  • Fitzpatrick concerned with Radi on discontinuing new non-hosted STVR permits in residential zones.  She noted the city is desperate for affordable housing and non-hosted STVRs are contributing to the decline of housing availability and affordability.

  • Mayor Evans expressed concern over the City’s financial health if a permanent moratorium on non-hosted STVRs is enacted.  She is concerned the number of tourist commercial properties don’t increase to compensate.  She stated the current number of non-hosted STVRs is acceptable.

  • Pena agreed with Mayor Evans and explained his concern that there will be unknown demands on City revenues in the future.

  • Radi noted developers will not build tourist commercial properties while every house in the city can operate as a STVR because it would not be financially viable.

  • Sanchez opposed a permanent moratorium; the changes Council is about to make to ordinance and fees should be given time to work and STVRs have increased home values and will soon reach a point where STVR investors will be price out of the market – the market will correct itself.

  • Mayor Evans prefers not to use the term “indefinite” moratorium because it may not give the city flexibility should it have future need for STVR revenue.

March 2, 2021

  • Council discussed the reasoning for a continued moratorium on new permits being the current saturation exceeding the City’s capacity.

  • The massive research and input done to improve the program (not quantified in meeting minutes).

  • Numerous changes have been made over the years in response to residents

  • There is difficulty in finding a solution when there are equal number for and against.

  • Although not a primary factor, the Council’s responsibility to safeguard the City’s long-term financial health

  • The goal is consensus among stakeholders so it is prudent to take it slow and address issues bit by bit
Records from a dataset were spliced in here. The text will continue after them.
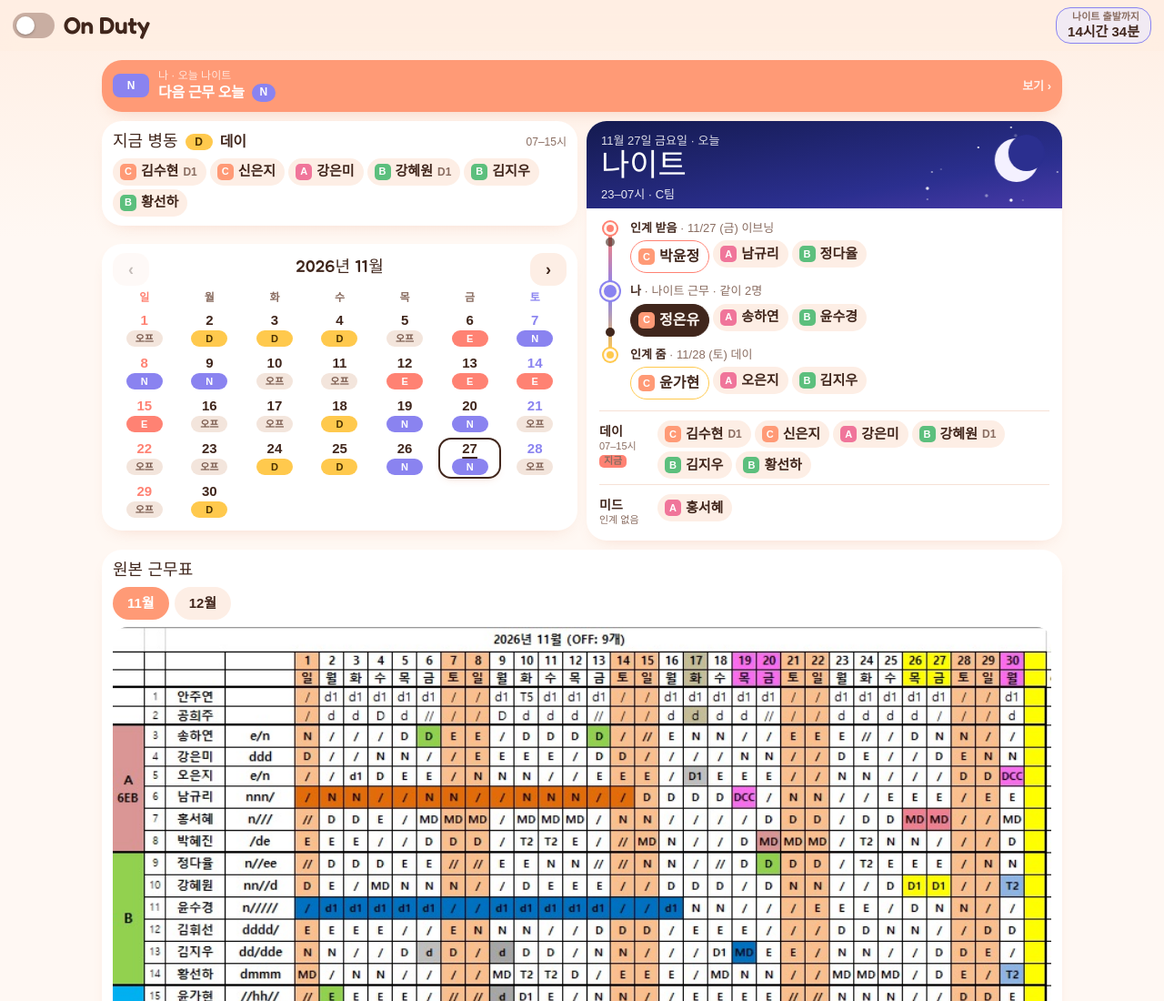
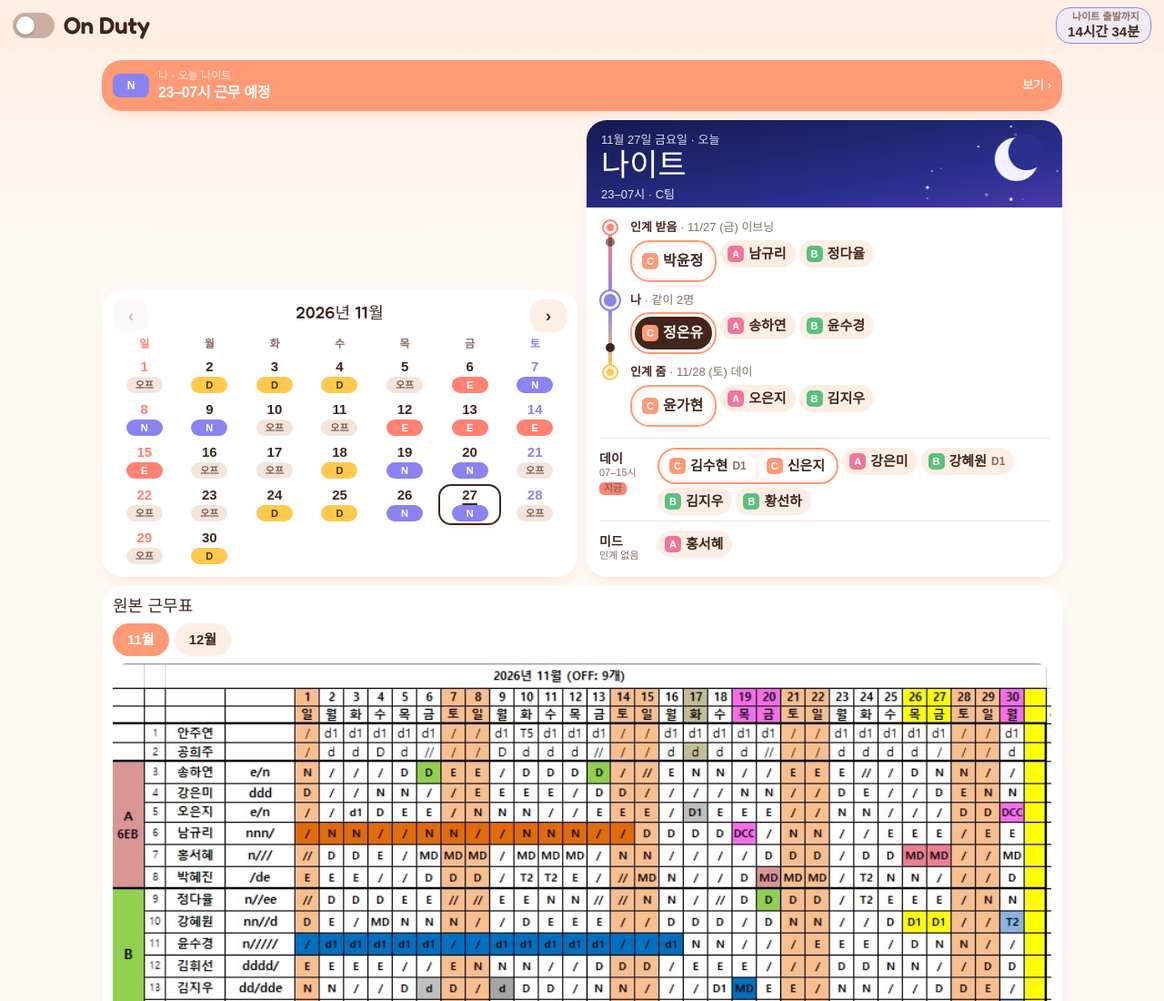
Before and after one commit to honghongonon/onyu-handover-board, a plain HTML site: page index.html in a window 1280 px wide. Shown: the top 1100 px of the page at 91% size. Drawn offline with Linux system fonts and the light colour scheme; a web font is replaced by a local one.

Commit message:
C팀을 테두리로 묶고 겹치는 내용 정리
- 모든 명단에서 C팀을 맨 앞 한 테두리로 묶음
- 인계 카드에 지금 근무가 보이면 '지금 병동' 칸 숨김
- '나' 칸·나 줄·오프 날 안내에서 반복되는 문구 제거

Co-Authored-By: Claude Opus 5.5 <noreply@anthropic.com>
Claude-Session: https://claude.ai/code/session_0175ye5dALxGDBRYNwhHMq7p

```diff
--- a/index.html
+++ b/index.html
@@ -90,6 +90,8 @@ main{grid-template-areas:"me" "now" "cal" "hero" "pics"}
 .chip .cd{font-size:12px;color:var(--mute);font-weight:600}
 .others{margin-top:3px;font-size:13px;color:var(--mute)}
 .note{font-size:13px;color:var(--mute);margin-top:4px}
+.mg{display:inline-flex;flex-wrap:wrap;gap:4px;padding:3px;border:2px solid var(--tc);border-radius:21px;background:color-mix(in srgb,var(--tc) 9%,var(--surf));max-width:100%}
+.mg .chip{background:var(--surf)}.mg .chip.big{border:0}.mg .chip.self{background:var(--ink)}
 .ext{padding:0 14px 10px}
 .ext .row:first-child{border-top:1px solid var(--line)}
 .ext .row.on{margin:0 -8px}
@@ -245,24 +247,30 @@ function skyArt(k){
     return o+`${s}<g class="bob"><circle cx="150" cy="46" r="24" fill="#f4f1ff"/><circle cx="161" cy="38" r="20" fill="#2b2f8f"/></g></svg>`}
   return o+`<g class="bob" fill="none" stroke="currentColor" stroke-width="3.5" stroke-linecap="round" stroke-linejoin="round" opacity=".3"><path d="M132 44 h16 l-16 20 h16"/><path d="M158 22 h12 l-12 15 h12"/></g><path d="M70 96 q40-22 80-4 q26 10 50 -2 V96Z" fill="currentColor" opacity=".08"/></svg>`;
 }
+/* 내 팀(C팀)은 맨 앞에 한 테두리로 묶고, 다른 팀은 뒤에 붙인다. lead는 묶음 맨 앞에 넣을 칩(나) */
+const who=(list,big,lead='')=>{
+  const m=list.filter(p=>p.t===MY),r=list.filter(p=>p.t!==MY);
+  if(!lead&&!list.length)return '<div class="who"><span class="note">없음</span></div>';
+  const g=lead||m.length?`<span class="mg">${lead}${m.map(p=>chip(p,big)).join('')}</span>`:'';
+  return `<div class="who">${g}${r.map(p=>chip(p,big&&!g)).join('')}</div>`;
+};
 const nowTag=(i,s)=>i===nowI&&s===nowS?'<span class="nowtag">지금</span>':'';
 function stopHtml(label,s,i,list){
   if(list===null)return `<div class="lab"><b>${label}</b> · ${SN[s]}</div><div class="note">${i<0?'10월':'1월'} 근무표가 없어요</div>`;
   let h=`<div class="lab"><b>${label}</b> · ${short(i)} ${SN[s]}${nowTag(i,s)}</div>`;
   if(!list.length)return h+`<div class="note">${SN[s]} 근무자가 없어요</div>`;
-  const has=list.some(p=>p.t===MY);
-  h+=`<div class="who">${list.map(p=>chip(p,!has||p.t===MY)).join('')}</div>`;
-  if(!has)h+=`<div class="note">이날 ${MY}팀 ${SN[s]} 근무자가 없어서 다른 팀에서 인계해요</div>`;
+  h+=who(list,true);
+  if(!list.some(p=>p.t===MY))h+=`<div class="note">이날 ${MY}팀 ${SN[s]} 근무자가 없어서 다른 팀에서 인계해요</div>`;
   return h;
 }
 /* 인계 카드 아래 칸: 그날 나머지 근무, 미드, 기타 */
 function rowHtml(i,s,sub,hl){
   const l=on(i,s);
-  return `<div class="row${hl?' on':''}" style="--c:var(--${s.toLowerCase()})"><div class="h"><b>${SN[s]}</b>${sub?`<span>${sub}</span>`:''}${nowTag(i,s)}</div><div class="who">${l.map(p=>chip(p)).join('')||'<span class="note">없음</span>'}</div></div>`;
+  return `<div class="row${hl?' on':''}" style="--c:var(--${s.toLowerCase()})"><div class="h"><b>${SN[s]}</b>${sub?`<span>${sub}</span>`:''}${nowTag(i,s)}</div>${who(l)}</div>`;
 }
 function etcRow(i){
   const etc=people.filter(p=>['ETC','LEAVE'].includes(cat(days[i].c[p.n]))).map(p=>({...p,code:days[i].c[p.n]}));
-  return etc.length?`<div class="row"><div class="h"><b>기타</b><span>인계 제외</span></div><div class="who">${etc.map(p=>chip(p)).join('')}</div></div>`:'';
+  return etc.length?`<div class="row"><div class="h"><b>기타</b><span>인계 제외</span></div>${who(etc)}</div>`:'';
 }
 function hero(){
   const code=days[sel].c[ME],k=cat(code);
@@ -278,18 +286,21 @@ function hero(){
     const mates=on(sel,k).filter(p=>p.n!==ME);
     h+=`<div class="relay fade">
       <div class="stop" style="--c:${cv(from[1])};--c2:${cv(k)}"><div class="rail"><span class="line"></span><span class="baton"></span><span class="dot"></span></div><div class="body">${stopHtml('인계 받음',from[1],from[0],fl)}</div></div>
-      <div class="stop mine" style="--c:${cv(k)};--c2:${cv(to[1])}"><div class="rail"><span class="line"></span><span class="baton" style="animation-delay:1.2s"></span><span class="dot"></span></div><div class="body"><div class="lab"><b>나</b> · ${SN[k]} 근무${mates.length?` · 같이 ${mates.length}명`:''}${nowTag(sel,k)}</div><div class="who">${chip({n:ME,t:MY,code},true)}${mates.map(p=>chip(p,p.t===MY)).join('')}</div></div></div>
+      <div class="stop mine" style="--c:${cv(k)};--c2:${cv(to[1])}"><div class="rail"><span class="line"></span><span class="baton" style="animation-delay:1.2s"></span><span class="dot"></span></div><div class="body"><div class="lab"><b>나</b>${mates.length?` · 같이 ${mates.length}명`:''}${nowTag(sel,k)}</div>${who(mates,true,chip({n:ME,t:MY,code},true))}</div></div>
       <div class="stop" style="--c:${cv(to[1])}"><div class="rail"><span class="dot"></span></div><div class="body" style="padding-bottom:0">${stopHtml('인계 줌',to[1],to[0],tl)}</div></div>
     </div>
     <div class="ext">${k==='D'?rowHtml(sel,'N',HRS.N):k==='N'?rowHtml(sel,'D',HRS.D):''}${rowHtml(sel,'MD','인계 없음')}${etcRow(sel)}</div>`;
   }else{
     let j=sel+1;while(j<days.length&&!['D','E','N'].includes(cat(days[j].c[ME])))j++;
-    h+=`<div class="relay fade"><div class="note" style="margin:0">오늘은 인계가 없어요.</div>`+
-      (j<days.length?`<button class="next" type="button" data-go="${j}"><span><span class="lab">다음 근무</span><br><b>${short(j)} ${SN[cat(days[j].c[ME])]}</b></span><span class="pill k-${cat(days[j].c[ME])}">${cat(days[j].c[ME])}</span></button>`:`<div class="note">12월 안에는 남은 근무가 없어요</div>`)+`</div>`+
+    h+=`<div class="relay fade">`+
+      (j<days.length?`<button class="next" style="margin-top:0" type="button" data-go="${j}"><span><span class="lab">다음 근무</span><br><b>${short(j)} ${SN[cat(days[j].c[ME])]}</b></span><span class="pill k-${cat(days[j].c[ME])}">${cat(days[j].c[ME])}</span></button>`:`<div class="note">12월 안에는 남은 근무가 없어요</div>`)+`</div>`+
       `<div class="ext">${['D','E','N','MD'].map(s=>rowHtml(sel,s,HRS[s])).join('')}${etcRow(sel)}</div>`;
   }
   $('hero').innerHTML=h;
+  syncNow();
 }
+/* 인계 카드에 지금 근무가 이미 보이면 '지금 병동' 칸은 숨긴다 */
+function syncNow(){$('now').hidden=nowI<0||!!$('hero').querySelector('.nowtag')}
 const START={D:7,E:15,N:23},END={D:15,E:23,N:7};
 let nowI=-1,nowS='';
 function nowBox(){
@@ -304,7 +315,7 @@ function nowBox(){
   if(i>=0){
     box.hidden=false;
     const l=on(i,s);
-    box.innerHTML=`<div class="wh"><h2>지금 병동</h2><span class="pill k-${s}">${s}</span><b>${SN[s]}</b><span class="tm">${HRS[s]}</span></div><div class="who">${l.map(p=>chip(p)).join('')}</div>`;
+    box.innerHTML=`<div class="wh"><h2>지금 병동</h2><span class="pill k-${s}">${s}</span><b>${SN[s]}</b><span class="tm">${HRS[s]}</span></div>${who(l)}`;
   }else box.hidden=true;
   /* 나 */
   me.hidden=false;
@@ -330,7 +341,7 @@ function nowBox(){
   if(myNow){html=`<span class="st"><span>나 · 지금</span><b>${SN[curS]} 근무 중 · ${END[curS]}시까지</b></span>`;go=cur}
   else{
     const today=W.includes(tk)?`오늘 ${SN[tk]}`:tk==='WOFF'?'오늘 원티드 오프':tk==='OFF'?'오늘 오프':`오늘 ${pillTxt(tc)}`;
-    const nx=nxt<0?'12월 안에 남은 근무 없음':`다음 근무 ${nxt===ti?'오늘':short(nxt)} <span class="pill ip k-${cat(days[nxt].c[ME])}">${cat(days[nxt].c[ME])}</span>`;
+    const nx=nxt<0?'12월 안에 남은 근무 없음':nxt===ti?`${HRS[tk]} 근무 예정`:`다음 근무 ${short(nxt)} <span class="pill ip k-${cat(days[nxt].c[ME])}">${cat(days[nxt].c[ME])}</span>`;
     html=`<span class="st"><span>나 · ${today}${W.includes(tk)&&nxt!==ti?' (끝남)':''}</span><b>${nx}</b></span>`;go=nxt<0?ti:nxt;
   }
   me.dataset.go=go;
@@ -347,7 +358,7 @@ function render(){
   if(shownM!==viewM){shownM=viewM;pics(viewM)}
 }
 nowBox();render();
-setInterval(()=>{const was=nowI+nowS;nowBox();if(nowI+nowS!==was)hero()},30000);
+setInterval(()=>{const was=nowI+nowS;nowBox();if(nowI+nowS!==was)hero();else syncNow()},30000);
 $('cal').addEventListener('click',e=>{if(performance.now()-swiped<400)return;const b=e.target.closest('.day:not(.empty)');if(b){sel=+b.dataset.i;render()}});
 $('hero').addEventListener('click',e=>{const b=e.target.closest('[data-go]');if(b){sel=+b.dataset.go;render()}});
 const MONTHS=[...new Set(days.map(x=>x.m))];
```
Also changed, not shown: 1 other file.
  • Council’s commitment to affordable housing is important and understanding that STVRs play some role.

bottom of page